Everything is always OK in the end. If it's not OK, then it's not the end.
Posted 05 February 2007 - 01:53 PM
Posted 06 February 2009 - 01:20 AM
Contrast this to Rutt's Hut, an old school Jersey hot dog legend. You can't even get across the parking lot without encountering pigeons who are so bold that they try to take bites of hot dogs from people who are walking to their cars. These pigeons are so brazen that they routinely shake down rats for lunch money.
hotdoglover, describing the well known Clifton NJ dog house
Posted 06 February 2009 - 01:59 PM
Actually, it didn't say that the rent was up, only that it was astronomical.

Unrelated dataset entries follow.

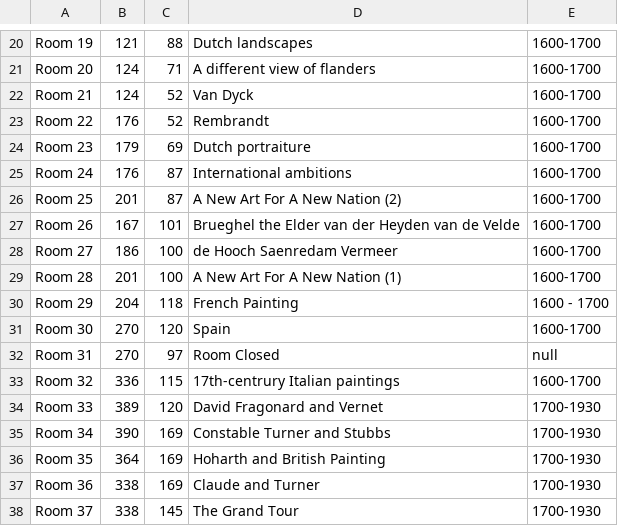
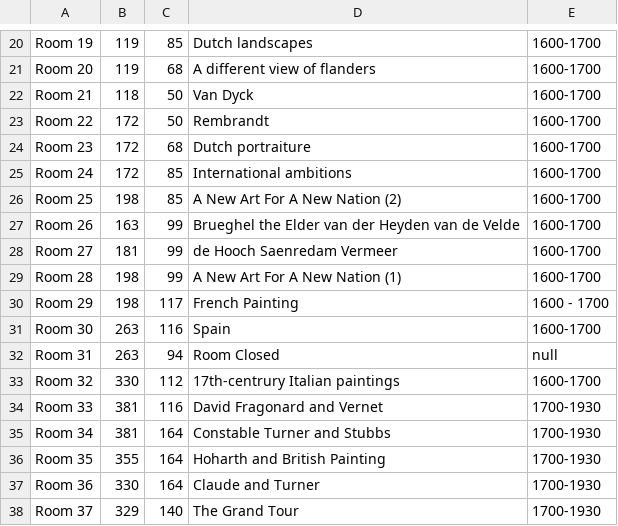
Before and after one commit to Adam0Brien/Java-Path-Finder, a CSV file: src/main/resources/csv/mappings.csv, drawn as a sheet; only a part is shown, gaps mark what is left out; the diff covers the shown part only; the diff names each change by its address in the sheet, - before the commit and + after, or states it on an @@ line.

```diff
--- a/src/main/resources/csv/mappings.csv
+++ b/src/main/resources/csv/mappings.csv
-B20: 121
+B20: 119
-C20: 88
+C20: 85
-B21: 124
+B21: 119
-C21: 71
+C21: 68
-B22: 124
+B22: 118
-C22:C23: 52
+C22:C23: 50
-B23: 176
+B23: 172
-B24: 179
+B24: 172
-C24: 69
+C24: 68
-B25: 176
+B25: 172
-C25:C26: 87
+C25:C26: 85
-B26: 201
+B26: 198
-B27: 167
+B27: 163
-C27: 101
+C27: 99
-B28: 186
+B28: 181
-C28:C29: 100
+C28:C29: 99
-B29: 201
+B29: 198
-B30: 204
+B30: 198
-C30: 118
+C30: 117
-B31:B32: 270
+B31:B32: 263
-C31: 120
+C31: 116
-C32: 97
+C32: 94
-B33: 336
+B33: 330
-C33: 115
+C33: 112
-B34: 389
+B34: 381
-C34: 120
+C34: 116
-B35: 390
+B35: 381
-C35:C37: 169
+C35:C37: 164
-B36: 364
+B36: 355
-B37: 338
+B37: 330
-B38: 338
+B38: 329
-C38: 145
+C38: 140
```
Also changed, not shown: 1 removed row and 77 edited cells elsewhere in this file, src/main/resources/csv/RoomConnection.csv, 2 other files.
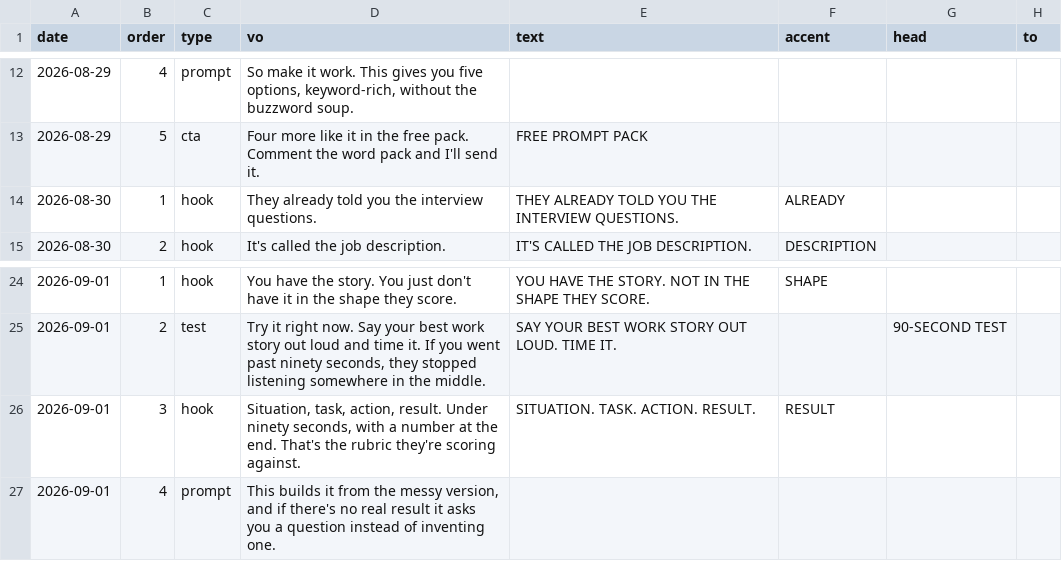
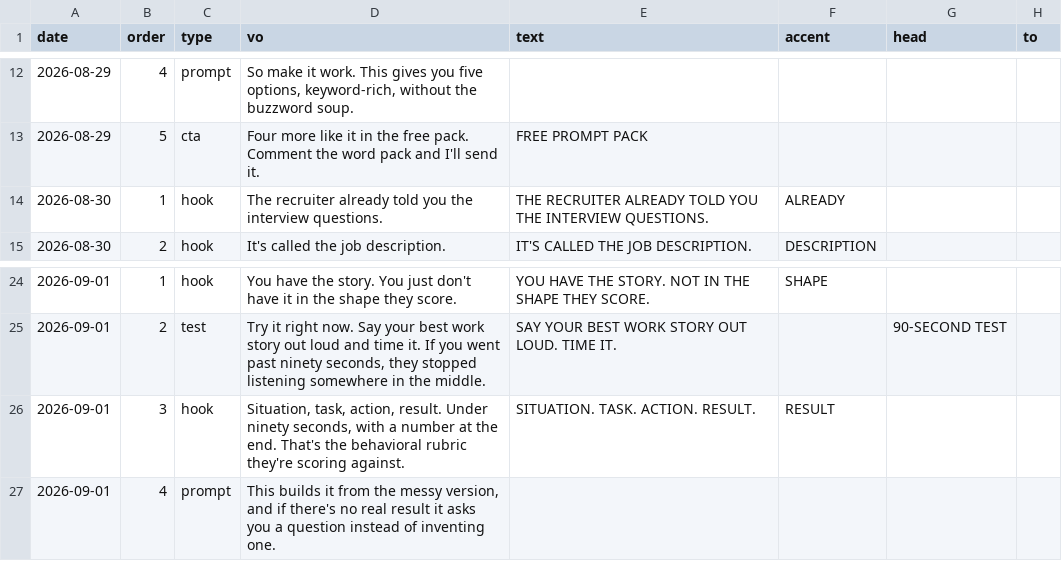
Before and after one commit to buriedbybots-sketch/buried-by-bots-pipeline, a CSV file: sheet/scenes.csv, drawn as a sheet; only a part is shown, gaps mark what is left out; the diff names each change by its address in the sheet, - before the commit and + after, or states it on an @@ line.

```diff
--- a/sheet/scenes.csv
+++ b/sheet/scenes.csv
-D14 (vo): They already told…
+D14 (vo): The recruiter already told…
-E14 (text): THEY ALREADY TOLD…
+E14 (text): THE RECRUITER ALREADY TOLD…
-D26 (vo): …That's the rubric they're…
+D26 (vo): …That's the behavioral rubric they're…
```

Editor, New York Journal
Posted 06 February 2009 - 03:45 PM
Do you want to buy my car?
bob marleycorn must die
this food left intentionally bland
and i swear that i don't have a pun
Posted 06 February 2009 - 03:55 PM
Do you want to buy my car?
No, sorry, the State of New York says I can't drive right now.
Posted 08 September 2009 - 02:51 AM
You can go to Dressler, and eat off the regular carte, and pay about $60 for three courses.
OR, you can get the tasting menu. Five well-chosen courses (you get to choose among two or three items per course) -- there's nothing on the carte you miss -- for $45. Five courses for $45? Yep, you heard me. (I kept saying to my date tonight, "look, I'm not trying to be cheap. But compare that menu with this menu, and tell me what makes sense to you. Really.")
The food here is far from earth-shattering (and one hopes that the NYT regime that awarded a solid respectable neighborhood place like this two stars is over). But as others have already noted, it's very well-conceived -- most dishes have an unexpected philip, and none of them seems forced or ill-advised -- and also very well-executed. Certainly worth $45 for five courses (you've heard about that, right?).
The wine list is narrow and basically boring. But, happily, they have the perfect wine to go with a modest five-course, fish-and-meat tasting menu: Clos Delorme, which I've discussed in the wine section and am happy to recommend again here.
Except for the $45 five-course tasting menu (I've mentioned that, right?), I wouldn't be telling you to make sure you get yourself to Williamsburg to try this place. But really, for $45 for five good courses (OK, I'll stop), why eat at home?
Posted 08 September 2009 - 03:38 AM
Posted 08 September 2009 - 07:39 AM
Well, sure, but you can also just go to the East Village and get essentially the same deal at Knife + Fork, Degustation, or Jack's Luxury Oyster Bar. 5 or 6 course tastings in the $50 range don't seem that uncommon, at least around the parts I frequent.
Posted 08 September 2009 - 01:18 PM
Dressler will never be interesting. But in the end I think I prefer its rather boring accomplishment to a place with higher ambitions that I don't think it's reaching.
PS -- I think "worst NYC restaurant with a Michelin star" may be a pretty tight race. But Dressler is certainly toward the lead there.